Supermarkets to swoop on strip shops
Can you ever have too many supermarkets?
New research shows Australia could be understocked for grocery stores and lags way behind the UK and the United States when it comes to supermarket supply.
Despite German discount giant Aldi opening more than 360 stores here since 2001, it still might not be enough, and one of Australia’s leading commercial real estate companies says we can expect more and more smaller supermarkets to snap up small properties in high-traffic city strips.
CBRE senior research manager Danny Lee says Australia has welcomed 60 to 70 new supermarkets every year for the past 15 years but is still nowhere near as well supplied as other countries.

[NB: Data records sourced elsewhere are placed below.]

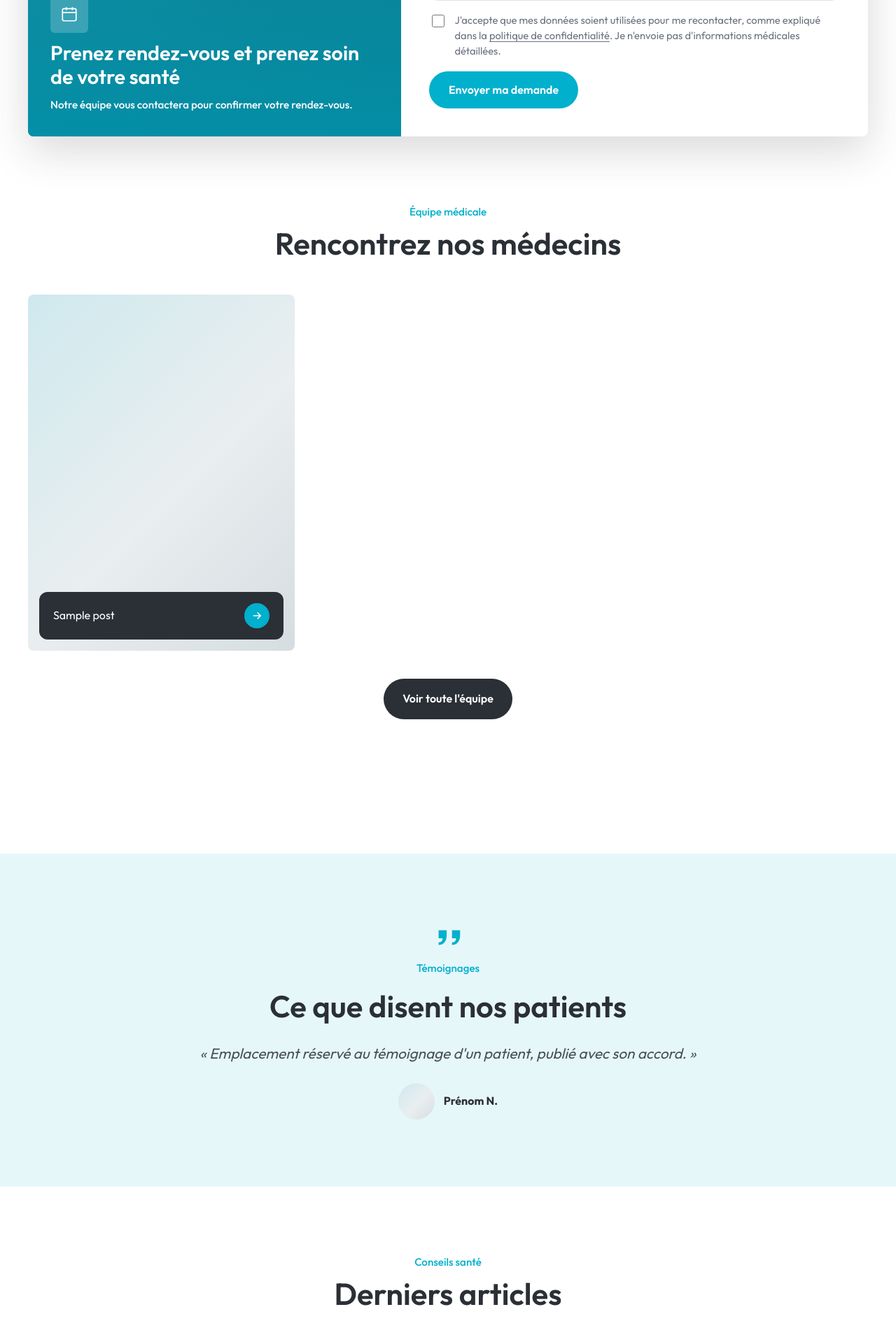
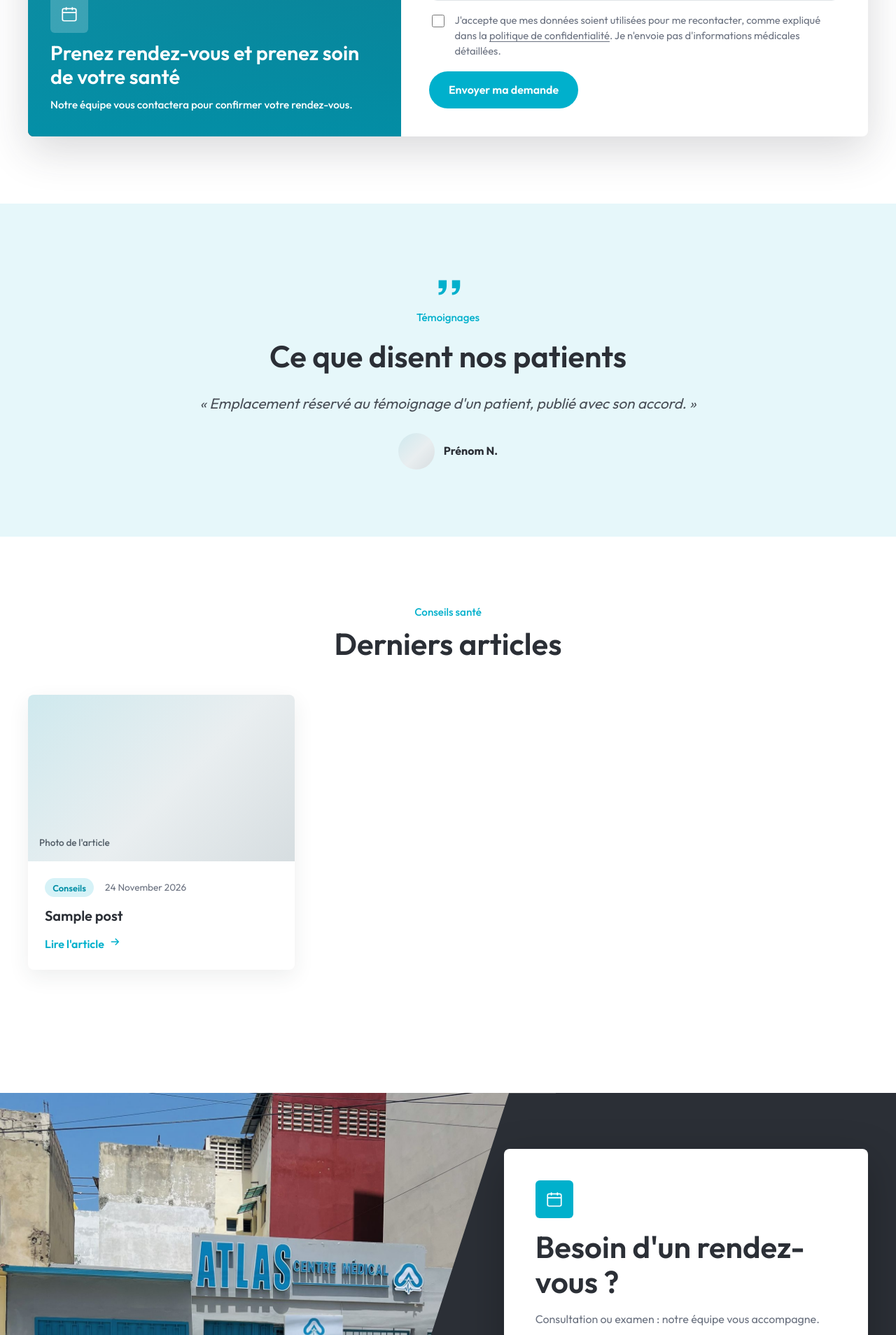
Before and after one commit to Doudida6/siteatlas, a WordPress theme: template wordpress/centre-atlas/front-page.php in a window 1280 px wide. Shown: the part 4592-6500 px from the top of the page at 70% size. Run offline with PHP 8.4 and a stand-in for WordPress, Linux system fonts and the light colour scheme; the site name, menu and one post (Sample post) are stand-ins, and other content is empty; some libraries are stand-ins or nearby versions.

Commit message:
Accueil : masque la section équipe médicale
Co-Authored-By: Claude Sonnet 5.5 <noreply@anthropic.com>
Claude-Session: https://claude.ai/code/session_01WMV7TTzHWSs8CoVZWNWm7p

```diff
--- a/wordpress/centre-atlas/front-page.php
+++ b/wordpress/centre-atlas/front-page.php
@@ -178,23 +178,6 @@
     </div>
   </section>
 
-  <!-- ===== Équipe ===== -->
-  <section class="padding-section-large">
-    <div class="padding-global">
-      <div class="container-large">
-        <div class="text-align-center max-width-medium margin-auto margin-bottom-large">
-          <span class="eyebrow2"><?php atlas_t('t75ccefd9'); ?></span>
-          <h2 class="heading-style-h2"><?php atlas_t('tddf1a701'); ?></h2>
-        </div>
-        <div class="team_grid">
-<?php atlas_team_cards(3); ?>
-</div>
-        <div class="text-align-center" style="margin-top:2.5rem"><a href="<?php echo esc_url(home_url('/nos-medecins/')); ?>" class="button is-dark"><?php atlas_t('t673f4a26'); ?></a></div>
-      </div>
-    </div>
-  </section>
-
-  <!-- ===== Témoignage (emplacement) ===== -->
   <section class="quote2">
     <div class="padding-global">
       <div class="container-large quote2_inner reveal">
--- a/wordpress/centre-atlas/inc/registry.php
+++ b/wordpress/centre-atlas/inc/registry.php
@@ -144,9 +144,6 @@ return [
         'ta5ed6ce0' => ['accueil', 'Envoyer ma demande'],
         'tef6bc2b7' => ['accueil', 'Merci !'],
         't7023ff4a' => ['accueil', 'Votre demande a bien été reçue. Notre équipe vous contactera pour confirmer votre rendez-vous.'],
-        't75ccefd9' => ['accueil', 'Équipe médicale'],
-        'tddf1a701' => ['accueil', 'Rencontrez nos médecins'],
-        't673f4a26' => ['accueil', 'Voir toute l\'équipe'],
         't8cc8053a' => ['accueil', 'Témoignages'],
         't4be0e41c' => ['accueil', 'Ce que disent nos patients'],
         't9945f676' => ['accueil', '« Emplacement réservé au témoignage d\'un patient, publié avec son accord. »'],
@@ -336,6 +333,7 @@ return [
         'tf4aeaa25' => ['biopsie', 'Une biopsie réalisée sous contrôle du scanner. Elle sera proposée dès l\'ouverture du scanner au Centre Atlas.'],
         't09c1973a' => ['biopsie', 'À préciser à l\'ouverture du service.'],
         'td161e121' => ['biopsie', 'Les informations présentées sont générales et ne remplacent pas l\'avis de votre médecin. Les actes proposés dépendent de l\'offre effective du centre.'],
+        't75ccefd9' => ['nos-medecins', 'Équipe médicale'],
         'tcba06b70' => ['nos-medecins', 'Une équipe à votre écoute'],
         't8b78a532' => ['nos-medecins', 'Des médecins de plusieurs spécialités, réunis pour vous accompagner à chaque étape de votre parcours.'],
         'ta90546cf' => ['rendez-vous', 'Demande de rendez-vous'],
```
Also changed, not shown: maquette/index.html (+0 -19 lines).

“The number of supermarkets relative to the population size of the UK and US is a useful comparative benchmark to determine an appropriate level of supermarkets in Australia, given these markets have experienced similar intensity of competition from discount supermarket retailers over the past two decades,” Lee says.
CBRE data reveals Australia has 10 supermarkets per 100,000 people, far below the 16.7 that Britons have and the 11.7 in the US. Western Australia and South Australia have only eight supermarkets per 100,000 residents.
Increased residential occupancy in CBDs, particularly in Sydney and Melbourne, has driven growing demand from grocery retailers for CBD space and has led to a rise in smaller concept stores for food and beverage grocery operators
Lee says Australia’s supermarket chains would need to build 40 more stores every year for the next five years before coming close to the Unites States’ level of shopping saturation.
A growing number of those new stores are expected find homes in the CBDs of Australia’s capital cities, with more people calling high-rise apartments home and a subsequent demand for smaller supermarket concept stores.
CBRE’s head of retail brokerage leasing Leif Olson says supermarket chains will continue to target properties on high-traffic pedestrian strips.
“Increased residential occupancy in CBDs, particularly in Sydney and Melbourne, has driven growing demand from grocery retailers for CBD space and has led to a rise in smaller concept stores for food and beverage grocery operators, including IGA.”